## PROBLEM DESCRIPTION
Set each entry down verbatim, omitting images.

++++ RECORDS TO USE ++++

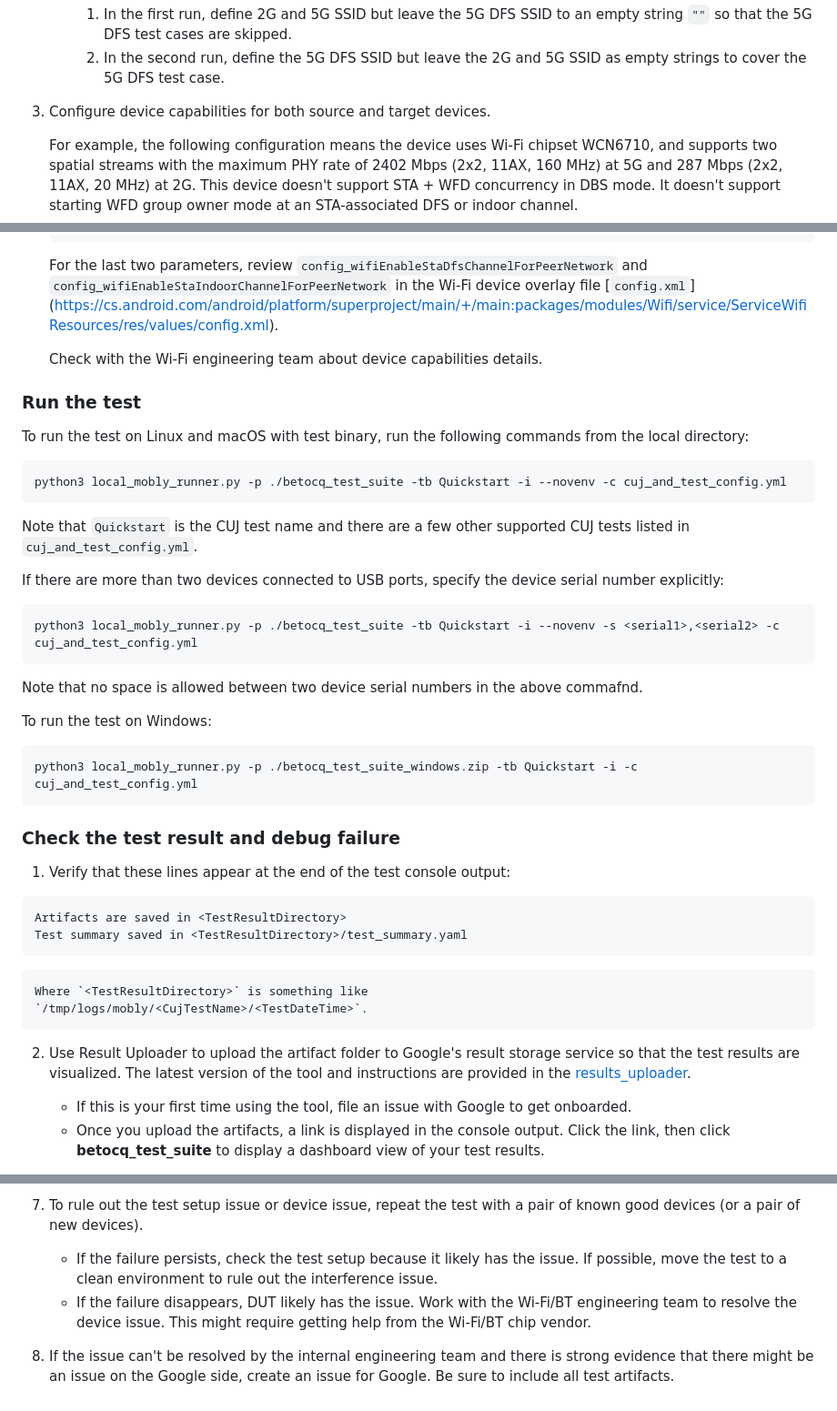
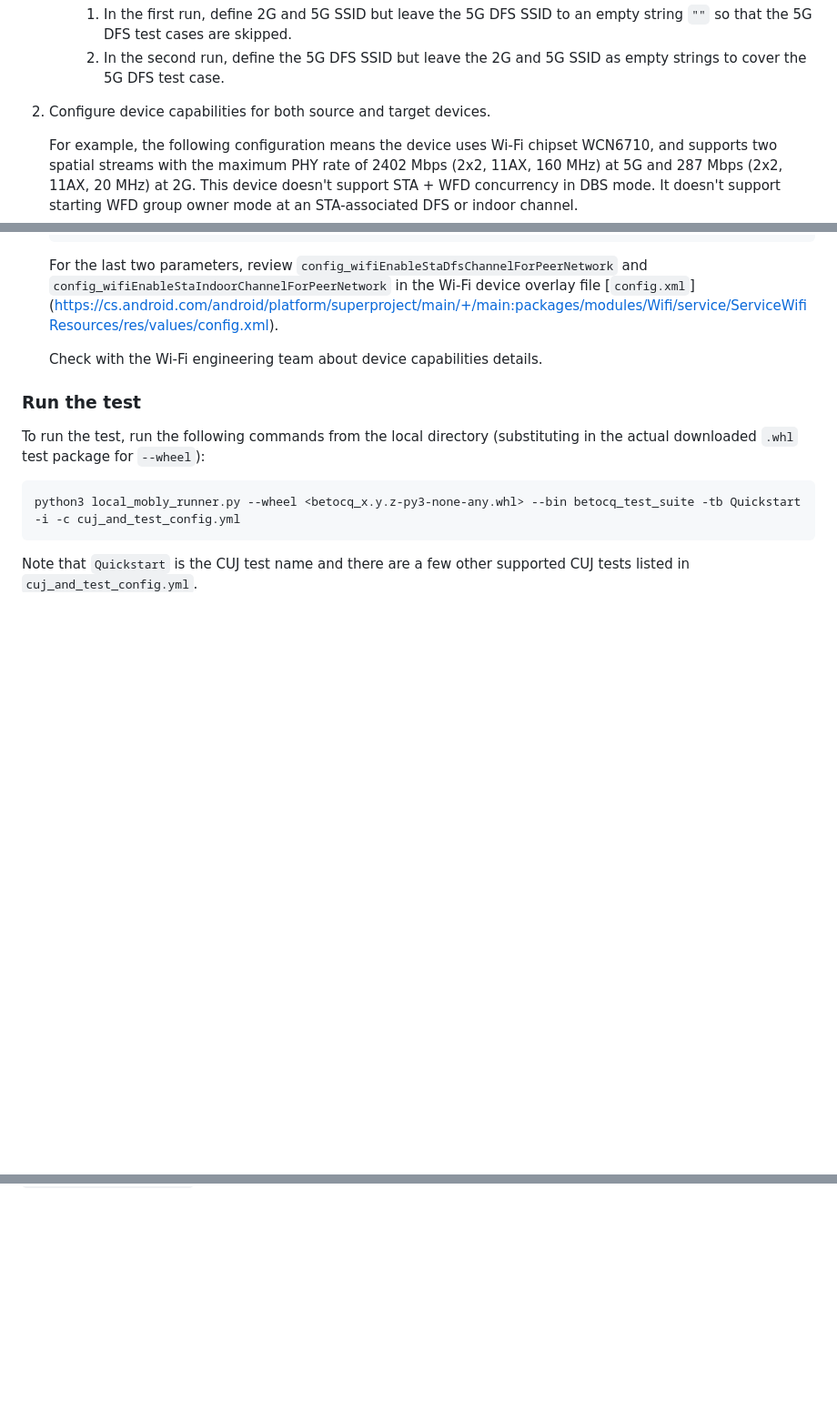
Before and after one commit to android/betocq, a Markdown page: README.md, 3 parts joined by grey strips. Shown at 91% size. GitHub-like rendering; blank space fills up the shorter version.

````diff
--- a/README.md
+++ b/README.md
@@ -280,7 +267,7 @@ in a local directory:
       2. In the second run, define the 5G DFS SSID but leave the 2G and 5G SSID as empty
          strings to cover the 5G DFS test case.
 
-3. Configure device capabilities for both source and target devices.
+2. Configure device capabilities for both source and target devices.
 
       For example, the following configuration means the device uses Wi-Fi
       chipset WCN6710, and supports two spatial streams with the maximum PHY rate of
@@ -317,51 +304,13 @@ in a local directory:
 
 
 ### Run the test
-To run the test on Linux and macOS with test binary, run the following commands from the local
-directory:
+
+To run the test, run the following commands from the local directory
+(substituting in the actual downloaded `.whl` test package for `--wheel`):
 
   ```
-  python3 local_mobly_runner.py -p ./betocq_test_suite -tb Quickstart -i --novenv -c cuj_and_test_config.yml
+  python3 local_mobly_runner.py --wheel <betocq_x.y.z-py3-none-any.whl> --bin betocq_test_suite -tb Quickstart -i -c cuj_and_test_config.yml
   ```
 
 Note that `Quickstart` is the CUJ test name and there are
 a few other supported CUJ tests listed in `cuj_and_test_config.yml`.
-
-If there are more than two devices connected to USB ports, specify the device
-serial number explicitly:
-
-  ```
-  python3 local_mobly_runner.py -p ./betocq_test_suite -tb Quickstart -i --novenv -s <serial1>,<serial2> -c cuj_and_test_config.yml
-  ```
-
-Note that no space is allowed between
-two device serial numbers in the above commafnd.
-
-To run the test on Windows:
-
-  ```
-  python3 local_mobly_runner.py -p ./betocq_test_suite_windows.zip -tb Quickstart -i -c cuj_and_test_config.yml
-  ```
-
-### Check the test result and debug failure
-
-1.  Verify that these lines appear at the end of the test console output:
-
-  ```
-  Artifacts are saved in <TestResultDirectory>
-  Test summary saved in <TestResultDirectory>/test_summary.yaml
-  ```
-
-    Where `<TestResultDirectory>` is something like
-    `/tmp/logs/mobly/<CujTestName>/<TestDateTime>`.
-
-2.  Use Result Uploader to upload the artifact folder to Google's result storage
-  service so that the test results are visualized. The latest version of the tool
-  and instructions are provided in the
- [results_uploader](https://cs.android.com/android/platform/superproject/main/+/main:tools/test/mobly_extensions/tools/results_uploader/).
-    -   If this is your first time using the tool, file an issue with Google to
-        get onboarded.
-    -   Once you upload the artifacts, a link is displayed in the console
-        output. Click the link, then click **betocq_test_suite** to display
-        a dashboard view of your test results.
-
@@ -461,12 +316,0 @@ To run the test on Windows:
-7. To rule out the test setup issue or device issue, repeat the test with a pair
-  of known good devices (or a pair of new devices).
-    - If the failure persists, check the test setup because it likely has the
-  issue. If possible, move the test to a clean environment to rule out the
-  interference issue.
-    - If the failure disappears, DUT likely has the issue. Work with the Wi-Fi/BT
-    engineering team to resolve the device issue. This might require getting
-    help from the Wi-Fi/BT chip vendor.
-
-8. If the issue can't be resolved by the internal engineering team and there is
-  strong evidence that there might be an issue on the Google side, create an issue
-  for Google. Be sure to include all test artifacts.
````
Also changed, not shown: other parts of README.md (+37 -143 lines).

++++

## RESULT OF THIS TASK
Before and after one commit to android/betocq, a Markdown page: README.md, 3 parts joined by grey strips. Shown at 91% size. GitHub-like rendering; blank space fills up the shorter version.

````diff
--- a/README.md
+++ b/README.md
@@ -280,7 +267,7 @@ in a local directory:
       2. In the second run, define the 5G DFS SSID but leave the 2G and 5G SSID as empty
          strings to cover the 5G DFS test case.
 
-3. Configure device capabilities for both source and target devices.
+2. Configure device capabilities for both source and target devices.
 
       For example, the following configuration means the device uses Wi-Fi
       chipset WCN6710, and supports two spatial streams with the maximum PHY rate of
@@ -317,51 +304,13 @@ in a local directory:
 
 
 ### Run the test
-To run the test on Linux and macOS with test binary, run the following commands from the local
-directory:
+
+To run the test, run the following commands from the local directory
+(substituting in the actual downloaded `.whl` test package for `--wheel`):
 
   ```
-  python3 local_mobly_runner.py -p ./betocq_test_suite -tb Quickstart -i --novenv -c cuj_and_test_config.yml
+  python3 local_mobly_runner.py --wheel <betocq_x.y.z-py3-none-any.whl> --bin betocq_test_suite -tb Quickstart -i -c cuj_and_test_config.yml
   ```
 
 Note that `Quickstart` is the CUJ test name and there are
 a few other supported CUJ tests listed in `cuj_and_test_config.yml`.
-
-If there are more than two devices connected to USB ports, specify the device
-serial number explicitly:
-
-  ```
-  python3 local_mobly_runner.py -p ./betocq_test_suite -tb Quickstart -i --novenv -s <serial1>,<serial2> -c cuj_and_test_config.yml
-  ```
-
-Note that no space is allowed between
-two device serial numbers in the above commafnd.
-
-To run the test on Windows:
-
-  ```
-  python3 local_mobly_runner.py -p ./betocq_test_suite_windows.zip -tb Quickstart -i -c cuj_and_test_config.yml
-  ```
-
-### Check the test result and debug failure
-
-1.  Verify that these lines appear at the end of the test console output:
-
-  ```
-  Artifacts are saved in <TestResultDirectory>
-  Test summary saved in <TestResultDirectory>/test_summary.yaml
-  ```
-
-    Where `<TestResultDirectory>` is something like
-    `/tmp/logs/mobly/<CujTestName>/<TestDateTime>`.
-
-2.  Use Result Uploader to upload the artifact folder to Google's result storage
-  service so that the test results are visualized. The latest version of the tool
-  and instructions are provided in the
- [results_uploader](https://cs.android.com/android/platform/superproject/main/+/main:tools/test/mobly_extensions/tools/results_uploader/).
-    -   If this is your first time using the tool, file an issue with Google to
-        get onboarded.
-    -   Once you upload the artifacts, a link is displayed in the console
-        output. Click the link, then click **betocq_test_suite** to display
-        a dashboard view of your test results.
-
@@ -461,12 +316,0 @@ To run the test on Windows:
-7. To rule out the test setup issue or device issue, repeat the test with a pair
-  of known good devices (or a pair of new devices).
-    - If the failure persists, check the test setup because it likely has the
-  issue. If possible, move the test to a clean environment to rule out the
-  interference issue.
-    - If the failure disappears, DUT likely has the issue. Work with the Wi-Fi/BT
-    engineering team to resolve the device issue. This might require getting
-    help from the Wi-Fi/BT chip vendor.
-
-8. If the issue can't be resolved by the internal engineering team and there is
-  strong evidence that there might be an issue on the Google side, create an issue
-  for Google. Be sure to include all test artifacts.
````
Also changed, not shown: other parts of README.md (+37 -143 lines).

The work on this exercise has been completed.